This chart from the Australian Institute of Petroleum shows the upward trend but the good news is in the levelling out that has occurred since the end of March. Petrol is still near its high point but no longer rising steeply and when it comes to this quarter’s inflation figure it is the increase that counts.

Perhaps even better news is yet to come because crude oil, along with other commodities, in the last couple of weeks has been falling in price.

This graph of market prices include the Singapore price of petrol (MOPS95 Petrol) and diesel (Gasoil 10ppm sulfur) and the market price for Tapis Crude Oil on which the price of petrol at Australian refineries is based

A touch of hypocrisy? The Australian Capital Territory is definitely Labor Party territory. The local government is a Coalition between Labor and the Greens and in Federal elections the left of centre duo get around 65% of the vote.

You would think it was the kind of political environment where support for government schools was strong. And you would be wrong. Figures this week show that the ACT has become the first state or territory in the country where more students attend private secondary schools than public ones.

The future of books. Thanks to Ezra Klein’s Washington Post blog for leading me to this interesting insight into what the book of the near future might look like.

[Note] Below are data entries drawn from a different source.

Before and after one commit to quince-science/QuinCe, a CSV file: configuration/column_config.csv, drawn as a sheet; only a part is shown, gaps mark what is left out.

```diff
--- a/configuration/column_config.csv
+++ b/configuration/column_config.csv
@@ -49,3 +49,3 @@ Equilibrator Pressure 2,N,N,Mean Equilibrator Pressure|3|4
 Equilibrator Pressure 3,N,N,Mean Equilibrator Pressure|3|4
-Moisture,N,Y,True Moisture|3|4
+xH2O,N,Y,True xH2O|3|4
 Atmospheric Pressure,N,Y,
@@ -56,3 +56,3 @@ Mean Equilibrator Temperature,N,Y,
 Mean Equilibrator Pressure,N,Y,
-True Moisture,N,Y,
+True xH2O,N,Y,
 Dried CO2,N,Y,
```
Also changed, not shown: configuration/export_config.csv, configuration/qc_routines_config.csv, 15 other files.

Please! Put it in our back yard. It’s a modern equivalent of man-bites-dog! Residents of the Swedish town of Östhammar are 77 percent in favor of hosting a nuclear waste dump. Der Spiegel has the intriguing story of  how the Swedish nuclear industry has approached the task of defeating nimbyism.

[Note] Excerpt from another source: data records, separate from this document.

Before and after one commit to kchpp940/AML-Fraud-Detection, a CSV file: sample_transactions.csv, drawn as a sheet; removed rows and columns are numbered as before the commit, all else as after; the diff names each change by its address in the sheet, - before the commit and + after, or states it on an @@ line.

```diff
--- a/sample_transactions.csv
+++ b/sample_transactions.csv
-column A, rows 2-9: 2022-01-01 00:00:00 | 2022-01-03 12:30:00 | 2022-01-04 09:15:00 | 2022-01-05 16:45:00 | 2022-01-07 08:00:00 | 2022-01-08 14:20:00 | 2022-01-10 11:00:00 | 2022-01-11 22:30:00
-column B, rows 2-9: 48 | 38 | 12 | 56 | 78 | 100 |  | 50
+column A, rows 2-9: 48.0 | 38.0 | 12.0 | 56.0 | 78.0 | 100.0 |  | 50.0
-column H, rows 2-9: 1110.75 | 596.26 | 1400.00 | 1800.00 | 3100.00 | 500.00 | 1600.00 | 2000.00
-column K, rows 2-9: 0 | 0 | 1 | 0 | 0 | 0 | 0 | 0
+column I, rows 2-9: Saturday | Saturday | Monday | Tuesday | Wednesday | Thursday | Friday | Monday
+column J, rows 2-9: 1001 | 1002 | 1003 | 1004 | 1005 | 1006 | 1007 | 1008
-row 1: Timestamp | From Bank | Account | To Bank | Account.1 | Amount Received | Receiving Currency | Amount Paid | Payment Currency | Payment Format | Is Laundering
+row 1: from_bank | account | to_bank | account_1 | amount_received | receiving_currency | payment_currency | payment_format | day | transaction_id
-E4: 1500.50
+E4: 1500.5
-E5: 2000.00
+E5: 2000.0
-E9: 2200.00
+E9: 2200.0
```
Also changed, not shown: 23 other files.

The Turnbull strategy. Giving a little helping hand to Julia Gillard by being consistent about his view on what Australia should do to contribute to the world’s efforts to control global warming was natural enough for Malcolm Turnbull. He basically is that rare commodity in politics — an honest man.

While we should not read to much in to his comments this week, they will help remind his Liberal colleagues that he has a different approach to Tony Abbott and that will become relevant if down the track fears about the impact of a carbon tax disappear. If and when the tax actually operates and it is clear that the consequences are not as draconian as Mr Abbott is running around the country suggesting, presumably support for Labor will rise.

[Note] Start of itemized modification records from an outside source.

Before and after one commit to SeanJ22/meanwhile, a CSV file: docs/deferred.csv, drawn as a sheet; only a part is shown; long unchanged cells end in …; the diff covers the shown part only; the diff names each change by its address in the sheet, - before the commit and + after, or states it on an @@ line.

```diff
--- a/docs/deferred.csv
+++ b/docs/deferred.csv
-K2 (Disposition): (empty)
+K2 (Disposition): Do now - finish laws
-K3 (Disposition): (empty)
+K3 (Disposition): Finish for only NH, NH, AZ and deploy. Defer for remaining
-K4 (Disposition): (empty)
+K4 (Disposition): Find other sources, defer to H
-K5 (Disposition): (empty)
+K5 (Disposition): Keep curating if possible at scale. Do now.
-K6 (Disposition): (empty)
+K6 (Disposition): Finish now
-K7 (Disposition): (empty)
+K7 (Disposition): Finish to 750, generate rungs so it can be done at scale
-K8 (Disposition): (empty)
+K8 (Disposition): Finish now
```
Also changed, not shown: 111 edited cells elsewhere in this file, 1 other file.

I know it’s an “if” but don’t rule out the possibility. Malcolm Turnbull clearly hasn’t